### Your assignment
Print the listing in full, keeping every line exactly as it is.

---------------

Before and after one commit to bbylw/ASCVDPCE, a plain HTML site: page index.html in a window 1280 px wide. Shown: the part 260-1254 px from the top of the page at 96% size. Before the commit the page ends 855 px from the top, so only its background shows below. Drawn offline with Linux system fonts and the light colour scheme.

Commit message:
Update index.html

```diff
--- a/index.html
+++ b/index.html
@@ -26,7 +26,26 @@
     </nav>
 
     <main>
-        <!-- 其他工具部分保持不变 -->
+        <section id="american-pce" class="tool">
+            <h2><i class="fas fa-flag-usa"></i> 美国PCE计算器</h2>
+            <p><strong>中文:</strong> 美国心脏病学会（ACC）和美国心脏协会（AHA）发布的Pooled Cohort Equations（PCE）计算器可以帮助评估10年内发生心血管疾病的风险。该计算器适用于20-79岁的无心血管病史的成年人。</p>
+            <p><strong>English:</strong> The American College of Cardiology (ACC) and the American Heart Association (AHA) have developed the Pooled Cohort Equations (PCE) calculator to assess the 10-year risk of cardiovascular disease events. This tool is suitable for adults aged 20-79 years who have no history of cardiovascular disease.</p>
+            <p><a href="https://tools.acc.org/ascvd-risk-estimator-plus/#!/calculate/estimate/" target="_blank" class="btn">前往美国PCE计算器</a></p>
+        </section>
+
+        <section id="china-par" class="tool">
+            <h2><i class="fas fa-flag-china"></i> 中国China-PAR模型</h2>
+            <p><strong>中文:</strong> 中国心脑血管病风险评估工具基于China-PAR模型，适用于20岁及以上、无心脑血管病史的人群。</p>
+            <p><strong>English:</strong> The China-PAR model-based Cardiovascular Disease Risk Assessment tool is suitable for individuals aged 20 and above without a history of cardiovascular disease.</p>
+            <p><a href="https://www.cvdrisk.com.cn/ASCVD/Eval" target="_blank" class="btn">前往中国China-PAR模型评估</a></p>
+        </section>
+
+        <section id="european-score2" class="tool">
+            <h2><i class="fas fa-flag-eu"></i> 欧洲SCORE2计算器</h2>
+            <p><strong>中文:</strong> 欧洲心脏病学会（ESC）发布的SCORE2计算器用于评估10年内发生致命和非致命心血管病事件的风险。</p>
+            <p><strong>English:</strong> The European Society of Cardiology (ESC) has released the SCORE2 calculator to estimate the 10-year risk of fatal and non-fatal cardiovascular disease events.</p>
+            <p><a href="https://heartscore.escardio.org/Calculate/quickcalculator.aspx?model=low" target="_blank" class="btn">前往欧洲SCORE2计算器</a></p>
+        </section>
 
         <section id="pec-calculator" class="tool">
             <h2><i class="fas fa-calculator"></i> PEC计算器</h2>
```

---------------

### Solution for this problem
Before and after one commit to bbylw/ASCVDPCE, a plain HTML site: page index.html in a window 1280 px wide. Shown: the part 260-1254 px from the top of the page at 96% size. Before the commit the page ends 855 px from the top, so only its background shows below. Drawn offline with Linux system fonts and the light colour scheme.

Commit message:
Update index.html

```diff
--- a/index.html
+++ b/index.html
@@ -26,7 +26,26 @@
     </nav>
 
     <main>
-        <!-- 其他工具部分保持不变 -->
+        <section id="american-pce" class="tool">
+            <h2><i class="fas fa-flag-usa"></i> 美国PCE计算器</h2>
+            <p><strong>中文:</strong> 美国心脏病学会（ACC）和美国心脏协会（AHA）发布的Pooled Cohort Equations（PCE）计算器可以帮助评估10年内发生心血管疾病的风险。该计算器适用于20-79岁的无心血管病史的成年人。</p>
+            <p><strong>English:</strong> The American College of Cardiology (ACC) and the American Heart Association (AHA) have developed the Pooled Cohort Equations (PCE) calculator to assess the 10-year risk of cardiovascular disease events. This tool is suitable for adults aged 20-79 years who have no history of cardiovascular disease.</p>
+            <p><a href="https://tools.acc.org/ascvd-risk-estimator-plus/#!/calculate/estimate/" target="_blank" class="btn">前往美国PCE计算器</a></p>
+        </section>
+
+        <section id="china-par" class="tool">
+            <h2><i class="fas fa-flag-china"></i> 中国China-PAR模型</h2>
+            <p><strong>中文:</strong> 中国心脑血管病风险评估工具基于China-PAR模型，适用于20岁及以上、无心脑血管病史的人群。</p>
+            <p><strong>English:</strong> The China-PAR model-based Cardiovascular Disease Risk Assessment tool is suitable for individuals aged 20 and above without a history of cardiovascular disease.</p>
+            <p><a href="https://www.cvdrisk.com.cn/ASCVD/Eval" target="_blank" class="btn">前往中国China-PAR模型评估</a></p>
+        </section>
+
+        <section id="european-score2" class="tool">
+            <h2><i class="fas fa-flag-eu"></i> 欧洲SCORE2计算器</h2>
+            <p><strong>中文:</strong> 欧洲心脏病学会（ESC）发布的SCORE2计算器用于评估10年内发生致命和非致命心血管病事件的风险。</p>
+            <p><strong>English:</strong> The European Society of Cardiology (ESC) has released the SCORE2 calculator to estimate the 10-year risk of fatal and non-fatal cardiovascular disease events.</p>
+            <p><a href="https://heartscore.escardio.org/Calculate/quickcalculator.aspx?model=low" target="_blank" class="btn">前往欧洲SCORE2计算器</a></p>
+        </section>
 
         <section id="pec-calculator" class="tool">
             <h2><i class="fas fa-calculator"></i> PEC计算器</h2>
```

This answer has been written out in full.